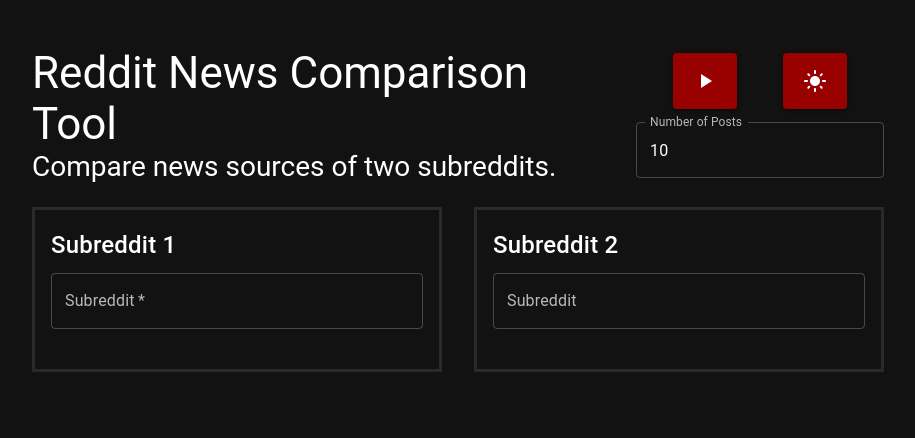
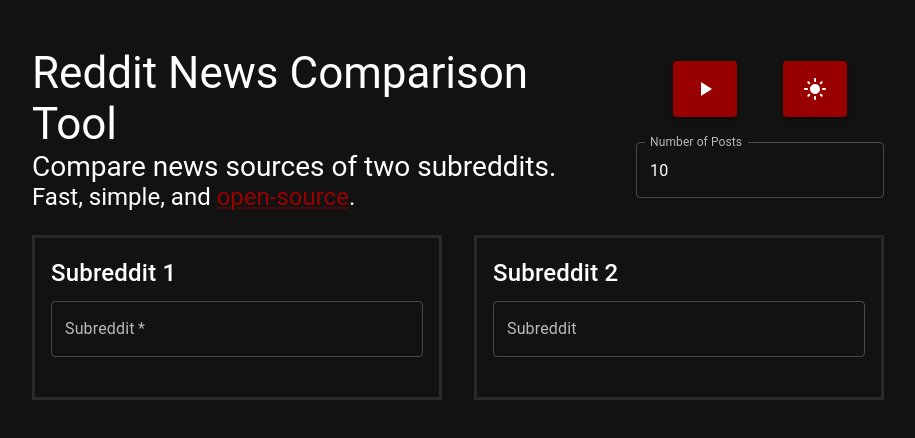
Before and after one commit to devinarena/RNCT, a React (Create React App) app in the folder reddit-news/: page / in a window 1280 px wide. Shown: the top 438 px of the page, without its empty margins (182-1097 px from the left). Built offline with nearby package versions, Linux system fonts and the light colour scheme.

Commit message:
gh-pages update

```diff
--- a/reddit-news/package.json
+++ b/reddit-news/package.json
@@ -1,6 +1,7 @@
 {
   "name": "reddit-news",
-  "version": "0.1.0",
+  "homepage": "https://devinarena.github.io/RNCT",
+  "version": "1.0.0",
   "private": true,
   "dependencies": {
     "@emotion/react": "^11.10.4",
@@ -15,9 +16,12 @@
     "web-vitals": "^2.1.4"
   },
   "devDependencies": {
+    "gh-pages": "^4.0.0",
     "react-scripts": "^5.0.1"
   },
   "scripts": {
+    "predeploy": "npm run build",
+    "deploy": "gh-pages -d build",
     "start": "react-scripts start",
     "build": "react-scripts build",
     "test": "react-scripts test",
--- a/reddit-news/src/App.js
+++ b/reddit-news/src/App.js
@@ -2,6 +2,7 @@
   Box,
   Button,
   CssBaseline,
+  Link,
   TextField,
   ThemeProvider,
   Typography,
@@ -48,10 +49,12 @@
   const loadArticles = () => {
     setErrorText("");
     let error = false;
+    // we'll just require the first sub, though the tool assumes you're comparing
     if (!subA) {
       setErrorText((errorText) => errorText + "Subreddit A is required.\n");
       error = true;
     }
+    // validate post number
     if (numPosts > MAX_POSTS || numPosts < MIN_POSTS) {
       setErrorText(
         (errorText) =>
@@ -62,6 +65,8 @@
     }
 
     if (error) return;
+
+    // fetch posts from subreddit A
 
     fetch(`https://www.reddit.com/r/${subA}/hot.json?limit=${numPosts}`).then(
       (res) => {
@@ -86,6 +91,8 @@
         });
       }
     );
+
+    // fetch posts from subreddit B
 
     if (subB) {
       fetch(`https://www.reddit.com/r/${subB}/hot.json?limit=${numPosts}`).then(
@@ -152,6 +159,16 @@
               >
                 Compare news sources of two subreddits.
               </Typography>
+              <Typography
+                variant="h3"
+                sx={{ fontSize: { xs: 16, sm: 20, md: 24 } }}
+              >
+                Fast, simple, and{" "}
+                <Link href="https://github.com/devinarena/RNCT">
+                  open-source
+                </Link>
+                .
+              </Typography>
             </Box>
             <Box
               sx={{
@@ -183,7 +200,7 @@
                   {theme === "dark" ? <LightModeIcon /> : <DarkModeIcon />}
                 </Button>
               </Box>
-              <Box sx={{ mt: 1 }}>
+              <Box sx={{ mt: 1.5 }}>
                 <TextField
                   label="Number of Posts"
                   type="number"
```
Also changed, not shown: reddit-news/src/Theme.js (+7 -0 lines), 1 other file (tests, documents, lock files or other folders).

════════════════════

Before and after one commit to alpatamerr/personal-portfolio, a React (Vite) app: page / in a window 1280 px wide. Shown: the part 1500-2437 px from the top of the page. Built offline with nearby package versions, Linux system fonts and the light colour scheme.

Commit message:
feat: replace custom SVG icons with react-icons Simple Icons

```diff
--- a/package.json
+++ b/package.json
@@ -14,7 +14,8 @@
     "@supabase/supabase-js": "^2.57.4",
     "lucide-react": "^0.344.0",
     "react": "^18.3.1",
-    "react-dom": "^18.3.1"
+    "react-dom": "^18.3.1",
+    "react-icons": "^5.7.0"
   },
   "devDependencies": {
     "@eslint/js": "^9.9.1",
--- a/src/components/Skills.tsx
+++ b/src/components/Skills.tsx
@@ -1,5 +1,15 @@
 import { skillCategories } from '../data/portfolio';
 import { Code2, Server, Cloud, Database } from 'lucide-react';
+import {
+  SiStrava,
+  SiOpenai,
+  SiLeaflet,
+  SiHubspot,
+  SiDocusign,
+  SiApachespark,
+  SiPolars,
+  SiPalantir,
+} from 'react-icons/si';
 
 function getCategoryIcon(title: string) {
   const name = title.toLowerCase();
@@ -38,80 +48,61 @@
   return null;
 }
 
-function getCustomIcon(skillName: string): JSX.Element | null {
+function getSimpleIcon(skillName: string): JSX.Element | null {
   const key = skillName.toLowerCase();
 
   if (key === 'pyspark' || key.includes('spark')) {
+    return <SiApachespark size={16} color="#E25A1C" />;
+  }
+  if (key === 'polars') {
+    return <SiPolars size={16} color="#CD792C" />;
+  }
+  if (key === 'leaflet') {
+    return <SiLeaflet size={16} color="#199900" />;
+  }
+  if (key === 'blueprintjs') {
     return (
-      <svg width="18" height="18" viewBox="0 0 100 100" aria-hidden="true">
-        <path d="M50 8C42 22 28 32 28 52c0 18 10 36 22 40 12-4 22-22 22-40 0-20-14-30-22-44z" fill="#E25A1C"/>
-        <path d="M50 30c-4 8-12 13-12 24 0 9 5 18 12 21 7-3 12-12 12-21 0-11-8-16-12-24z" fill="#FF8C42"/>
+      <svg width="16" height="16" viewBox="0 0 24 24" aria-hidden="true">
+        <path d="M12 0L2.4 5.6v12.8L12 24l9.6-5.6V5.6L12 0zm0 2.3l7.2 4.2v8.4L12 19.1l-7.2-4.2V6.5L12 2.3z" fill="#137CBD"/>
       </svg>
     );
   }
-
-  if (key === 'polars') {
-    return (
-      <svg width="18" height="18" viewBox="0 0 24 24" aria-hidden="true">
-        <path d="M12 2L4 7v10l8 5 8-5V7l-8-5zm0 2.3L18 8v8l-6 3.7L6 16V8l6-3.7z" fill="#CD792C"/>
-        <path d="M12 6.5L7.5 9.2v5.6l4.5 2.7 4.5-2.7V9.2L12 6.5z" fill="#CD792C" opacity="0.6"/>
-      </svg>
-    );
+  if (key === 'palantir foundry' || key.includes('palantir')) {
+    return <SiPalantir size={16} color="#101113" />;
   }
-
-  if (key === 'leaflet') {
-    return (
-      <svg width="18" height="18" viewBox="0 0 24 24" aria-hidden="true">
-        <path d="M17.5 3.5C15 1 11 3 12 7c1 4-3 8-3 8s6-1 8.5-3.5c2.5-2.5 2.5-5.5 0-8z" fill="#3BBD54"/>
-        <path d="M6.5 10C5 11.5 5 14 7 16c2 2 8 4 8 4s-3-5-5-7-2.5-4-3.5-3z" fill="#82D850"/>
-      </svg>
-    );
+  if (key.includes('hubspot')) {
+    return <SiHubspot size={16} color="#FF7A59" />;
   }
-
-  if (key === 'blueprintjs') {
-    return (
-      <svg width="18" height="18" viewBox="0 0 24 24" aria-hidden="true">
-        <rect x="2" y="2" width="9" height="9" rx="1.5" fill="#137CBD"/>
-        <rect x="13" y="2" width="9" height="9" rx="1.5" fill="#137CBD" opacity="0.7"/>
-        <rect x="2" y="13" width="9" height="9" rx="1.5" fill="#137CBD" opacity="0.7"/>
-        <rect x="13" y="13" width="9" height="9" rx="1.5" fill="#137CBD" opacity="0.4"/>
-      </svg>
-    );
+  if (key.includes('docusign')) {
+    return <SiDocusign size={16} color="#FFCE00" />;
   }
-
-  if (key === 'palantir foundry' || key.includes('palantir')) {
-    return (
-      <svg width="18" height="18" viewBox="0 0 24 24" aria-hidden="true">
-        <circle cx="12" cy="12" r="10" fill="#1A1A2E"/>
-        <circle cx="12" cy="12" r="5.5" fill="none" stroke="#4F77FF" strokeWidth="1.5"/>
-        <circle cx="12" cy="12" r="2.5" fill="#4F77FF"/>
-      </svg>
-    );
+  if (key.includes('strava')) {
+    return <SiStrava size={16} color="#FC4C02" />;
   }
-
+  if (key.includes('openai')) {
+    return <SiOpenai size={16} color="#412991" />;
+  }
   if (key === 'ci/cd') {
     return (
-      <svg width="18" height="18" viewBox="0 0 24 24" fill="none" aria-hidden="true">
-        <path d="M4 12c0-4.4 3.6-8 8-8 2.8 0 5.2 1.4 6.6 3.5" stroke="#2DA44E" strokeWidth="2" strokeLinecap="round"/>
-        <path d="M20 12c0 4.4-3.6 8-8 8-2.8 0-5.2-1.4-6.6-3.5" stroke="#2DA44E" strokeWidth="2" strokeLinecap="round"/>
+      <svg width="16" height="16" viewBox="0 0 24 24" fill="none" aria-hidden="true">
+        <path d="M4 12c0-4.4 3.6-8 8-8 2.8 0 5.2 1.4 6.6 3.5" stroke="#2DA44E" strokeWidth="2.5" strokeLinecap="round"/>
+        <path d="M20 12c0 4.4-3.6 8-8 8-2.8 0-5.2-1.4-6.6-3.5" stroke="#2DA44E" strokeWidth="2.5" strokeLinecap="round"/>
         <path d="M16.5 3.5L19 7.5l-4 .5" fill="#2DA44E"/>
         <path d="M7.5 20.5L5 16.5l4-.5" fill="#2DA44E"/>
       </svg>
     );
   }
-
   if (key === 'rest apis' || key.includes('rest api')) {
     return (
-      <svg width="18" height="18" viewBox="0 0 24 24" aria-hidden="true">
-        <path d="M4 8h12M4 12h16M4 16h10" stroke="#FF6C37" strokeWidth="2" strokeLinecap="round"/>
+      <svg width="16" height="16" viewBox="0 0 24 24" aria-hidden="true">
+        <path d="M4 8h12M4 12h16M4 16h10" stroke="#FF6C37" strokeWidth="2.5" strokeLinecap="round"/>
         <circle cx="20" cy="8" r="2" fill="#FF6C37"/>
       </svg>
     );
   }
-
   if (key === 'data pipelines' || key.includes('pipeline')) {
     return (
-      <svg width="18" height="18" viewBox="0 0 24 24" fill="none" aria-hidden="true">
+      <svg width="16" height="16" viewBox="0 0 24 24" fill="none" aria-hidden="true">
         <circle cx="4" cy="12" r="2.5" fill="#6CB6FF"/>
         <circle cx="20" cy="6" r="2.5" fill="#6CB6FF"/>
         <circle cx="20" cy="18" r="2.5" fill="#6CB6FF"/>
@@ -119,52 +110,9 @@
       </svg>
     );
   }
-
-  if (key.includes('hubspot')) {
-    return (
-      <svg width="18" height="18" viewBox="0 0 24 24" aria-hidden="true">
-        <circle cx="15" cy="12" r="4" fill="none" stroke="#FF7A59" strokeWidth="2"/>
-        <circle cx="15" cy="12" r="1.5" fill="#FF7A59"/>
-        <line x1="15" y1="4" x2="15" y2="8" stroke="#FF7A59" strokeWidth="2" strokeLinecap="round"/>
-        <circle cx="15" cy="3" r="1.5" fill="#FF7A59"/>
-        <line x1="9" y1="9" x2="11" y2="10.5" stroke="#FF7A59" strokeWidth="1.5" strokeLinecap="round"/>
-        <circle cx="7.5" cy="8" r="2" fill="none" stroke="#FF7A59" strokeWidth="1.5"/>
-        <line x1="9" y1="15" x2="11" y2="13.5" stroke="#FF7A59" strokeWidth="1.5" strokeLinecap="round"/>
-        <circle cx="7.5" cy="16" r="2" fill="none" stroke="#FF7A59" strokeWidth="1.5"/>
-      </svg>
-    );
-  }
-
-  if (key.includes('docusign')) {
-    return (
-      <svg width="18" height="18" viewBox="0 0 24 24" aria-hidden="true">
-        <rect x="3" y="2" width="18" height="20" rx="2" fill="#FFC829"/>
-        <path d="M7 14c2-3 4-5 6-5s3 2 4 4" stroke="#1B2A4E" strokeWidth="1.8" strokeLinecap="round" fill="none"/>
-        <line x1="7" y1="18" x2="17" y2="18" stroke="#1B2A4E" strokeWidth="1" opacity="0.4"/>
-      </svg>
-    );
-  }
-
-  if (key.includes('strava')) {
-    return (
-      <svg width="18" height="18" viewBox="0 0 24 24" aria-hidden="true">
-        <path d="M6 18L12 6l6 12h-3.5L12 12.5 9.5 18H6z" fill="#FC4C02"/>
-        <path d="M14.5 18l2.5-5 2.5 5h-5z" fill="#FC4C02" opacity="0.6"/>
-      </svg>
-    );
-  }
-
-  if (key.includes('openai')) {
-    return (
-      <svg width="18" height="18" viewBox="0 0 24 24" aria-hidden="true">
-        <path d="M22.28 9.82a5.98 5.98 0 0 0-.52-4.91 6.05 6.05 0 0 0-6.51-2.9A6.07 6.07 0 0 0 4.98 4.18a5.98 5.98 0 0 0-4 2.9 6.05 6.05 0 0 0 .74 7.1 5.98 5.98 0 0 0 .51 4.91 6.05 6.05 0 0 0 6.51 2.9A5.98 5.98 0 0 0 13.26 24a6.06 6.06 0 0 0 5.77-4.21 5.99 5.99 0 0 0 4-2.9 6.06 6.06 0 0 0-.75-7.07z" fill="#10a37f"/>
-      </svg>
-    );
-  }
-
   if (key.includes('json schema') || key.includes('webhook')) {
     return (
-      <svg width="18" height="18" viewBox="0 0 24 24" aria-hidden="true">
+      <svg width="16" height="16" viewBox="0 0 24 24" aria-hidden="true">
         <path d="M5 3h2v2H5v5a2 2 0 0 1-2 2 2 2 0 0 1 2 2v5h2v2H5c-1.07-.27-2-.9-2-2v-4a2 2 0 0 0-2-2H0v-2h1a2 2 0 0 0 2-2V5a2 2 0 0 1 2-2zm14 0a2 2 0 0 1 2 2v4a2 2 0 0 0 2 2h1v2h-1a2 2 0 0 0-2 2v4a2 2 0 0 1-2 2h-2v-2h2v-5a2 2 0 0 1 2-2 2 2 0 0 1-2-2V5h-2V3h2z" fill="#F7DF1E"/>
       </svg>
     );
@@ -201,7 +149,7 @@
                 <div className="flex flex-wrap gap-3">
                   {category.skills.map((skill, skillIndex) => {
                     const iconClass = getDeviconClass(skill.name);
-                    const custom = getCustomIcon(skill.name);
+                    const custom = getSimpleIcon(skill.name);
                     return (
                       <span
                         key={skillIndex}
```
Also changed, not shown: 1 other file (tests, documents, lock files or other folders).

════════════════════

▶ **THE TASK**: For each line in the data above that contains the string "news", extract the line.

▶ **ANSWER FOR THE TASK**:
Before and after one commit to devinarena/RNCT, a React (Create React App) app in the folder reddit-news/: page / in a window 1280 px wide. Shown: the top 438 px of the page, without its empty margins (182-1097 px from the left). Built offline with nearby package versions, Linux system fonts and the light colour scheme.
--- a/reddit-news/package.json
+++ b/reddit-news/package.json
   "name": "reddit-news",
--- a/reddit-news/src/App.js
+++ b/reddit-news/src/App.js
                 Compare news sources of two subreddits.
Also changed, not shown: reddit-news/src/Theme.js (+7 -0 lines), 1 other file (tests, documents, lock files or other folders).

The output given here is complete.